During Napolitano’s three-and-a-half-year tenure as chief, more than $400,000 in grant funding has found its way to the fire department.
He said these grants – ranging from Federal Emergency Management Agency assistance to New York State Governor’s Traffic Safety Committee funding to the Department of Homeland Security’s Assistance to Firefighters Grant Program – are especially vital in the wake of budget cuts brought on by the COVID-19 pandemic.
“All departments in the city have had to make cuts and, of course, any cuts in a budget can affect your operational readiness,” he said. “These grants, even as little as $800 for bicycle helmets, enable us to support young children and families that don’t have adequate bike helmets or have helmets at all. Then we work with local suppliers to try and stretch that $800 into $1,000 worth of equipment.”
An $800 grant for bicycle helmets from the NYS Governor’s Traffic Safety Committee was one of the four accepted at Monday night’s City Council meeting. The others were as follows:
- A grant for $68,880.95 from FEMA for the purchase of a fire and carbon monoxide alarm system and sprinkler fire protection system throughout fire headquarters on Evans Street and to fund specialize water rescue training materials and labor costs;
- A grant for $1,638 from FM Global for the purchase of a high-tech camera, lens, lighting and security case for use at fire scenes as well as an iPad for the command vehicle for rapid uploading and sharing of photos with other investigative agencies;
- A grant for $3,500 from the NYS Governor’s Traffic Safety Committee to purchase car seats.
“We get the car seat grant every year, but our firefighters have to recertify regularly to be certified safety seat technicians,” Napolitano said. “This grant is so helpful. You would be amazed how many people that don’t have means to get them.”
While he oversees the grant applications and submissions, Napolitano said that “every grant that we have received is a team effort.”

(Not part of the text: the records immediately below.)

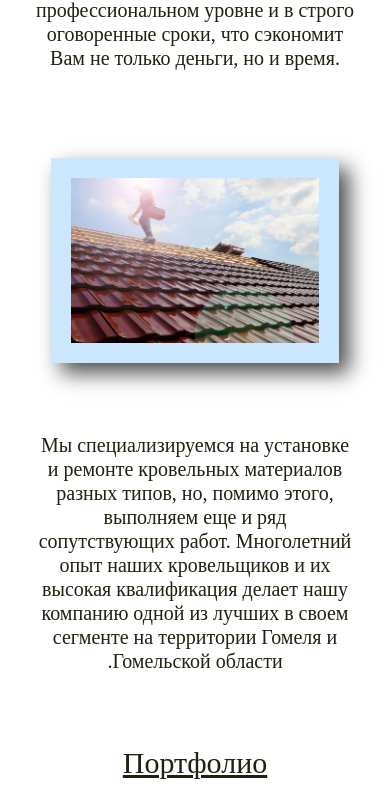
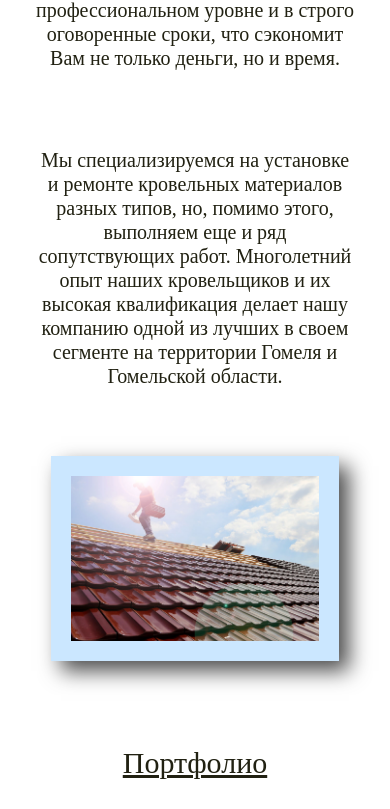
Before and after one commit to AntoniKozlov/roofing-Vue3.0-Nuxt, a Vue app in the folder roofing/: page / in a window 390 px wide. Shown: the part 4597-5406 px from the top of the page. Built offline with nearby package versions, Linux system fonts and the light colour scheme.

Commit message:
Fix direction issue, improve perfomance

```diff
--- a/roofing/src/App.vue
+++ b/roofing/src/App.vue
@@ -160,17 +160,13 @@ h1 span:nth-child(15) {
 }
 
 .fade-in {
-    opacity: 0;
+    visibility: hidden;
     transform: scale(0.8);
     box-sizing: border-box;
     transition: 1.3s all cubic-bezier(0.39, 0.575, 0.565, 1);
 }
 
-.ltr-direction {
-    direction: ltr;
-}
-
-.rtl-direction {
-    direction: rtl;
+.row-reverse {
+    flex-direction: row-reverse;
 }
 </style>
--- a/roofing/src/components/services/ServicesSection.html
+++ b/roofing/src/components/services/ServicesSection.html
@@ -1,6 +1,6 @@
 <div id="services" ref="services" class="container-fluid">
     <div class="centered ourServices"><u>Наши услуги</u></div>
-    <div class="img-section fade-in" v-for="(service, index) of servicesList" :class="index % 2 === 0 ? 'ltr-direction' : 'rtl-direction'">
+    <div class="img-section fade-in" v-for="(service, index) of servicesList" :class="{'row-reverse': index % 2 !== 0}">
         <img v-lazy="service.src" alt=""/>
         <div class="img-data">
             <p><h5 class="textCenter">{{service.description}}</h5></p>
--- a/roofing/src/components/work-plan/WorkPlan.css
+++ b/roofing/src/components/work-plan/WorkPlan.css
@@ -88,6 +88,10 @@
 }
 
 @media only screen and (max-width: 900px) {
+    .img-section.row-reverse {
+        flex-flow: row wrap-reverse;
+    }
+
     .img-section {
         flex-flow: row wrap;
     }
--- a/roofing/src/components/work-plan/WorkPlan.html
+++ b/roofing/src/components/work-plan/WorkPlan.html
@@ -7,7 +7,7 @@
         оговариваются по следующей схеме:</h5>
     </div>
     <div class="row" v-for="(plan, index) in workPlan">
-        <div class="img-section" :class="index % 2 === 0 ? 'ltr-direction img-section-left' : 'rtl-direction img-section-right'">
+        <div class="img-section" :class="index % 2 === 0 ? 'img-section-left' : 'row-reverse img-section-right'">
             <img class="fade-in" v-lazy="plan.src" alt=""/>
             <div class="img-data fade-in">
                 <h2 class="textCenter">{{plan.title}}</h2>
--- a/roofing/src/shared/ScrollAppear.js
+++ b/roofing/src/shared/ScrollAppear.js
@@ -21,10 +21,10 @@ export default {
             for (let i = 0; i < this.fadeInElements.length; i++) {
                 let elem = this.fadeInElements[i]
                 if (this.isElemVisible(elem)) {
-                    elem.style.opacity = '1'
-                    elem.style.transform = 'scale(1)'
+                    elem.style.visibility = 'visible';
+                    elem.style.transform = 'scale(1)';
                     elem.style.transform = 'translate3d(0, -10px, 0)'
-                    this.fadeInElements.splice(i, 1) // only allow it to run once
+                    this.fadeInElements.splice(i, 1); // only allow it to run once
                 }
             }
 
```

“In many cases, I delegate to individuals who specialize in the area of a specific grant,” he explained. “We wouldn’t be getting these grants without so many firefighters and officers doing the legwork.”
Napolitano announced that Christopher Shea is the department’s most recent hire, raising the staff’s numbers to 32 firefighters (two short of a full complement) plus the chief and administrative clerk.
Shea currently is classified as a recruit firefighter candidate and, after 14 weeks of training, will be promoted to probationary firefighter for the next 18 months.
The chief praised his firefighters, who belong to IAAF (International Association of Fire Fighters) Local 896, for their civic and community involvement.
“They support numerous organizations not only with their money but with their (volunteer) time as well,” he said.
In other action, Council:
- Authorized the issuance of $420,000 in serial bonds to purchase a jet-vacuum truck for use in sanitary sewer, water system, storm sewer system and highway maintenance operations. The amount includes the purchase price of the vehicle ($380,000) plus the costs of the issuance as permitted by law.
- Approved the acceptance of a $9,024 police traffic safety grant from the NYS Governor’s Traffic Safety Committee. About 20 percent of the funding is earmarked for seat belt enforcement with the remainder to support efforts to reduce speeding, aggressive and distracted driving and other dangerous driving behaviors.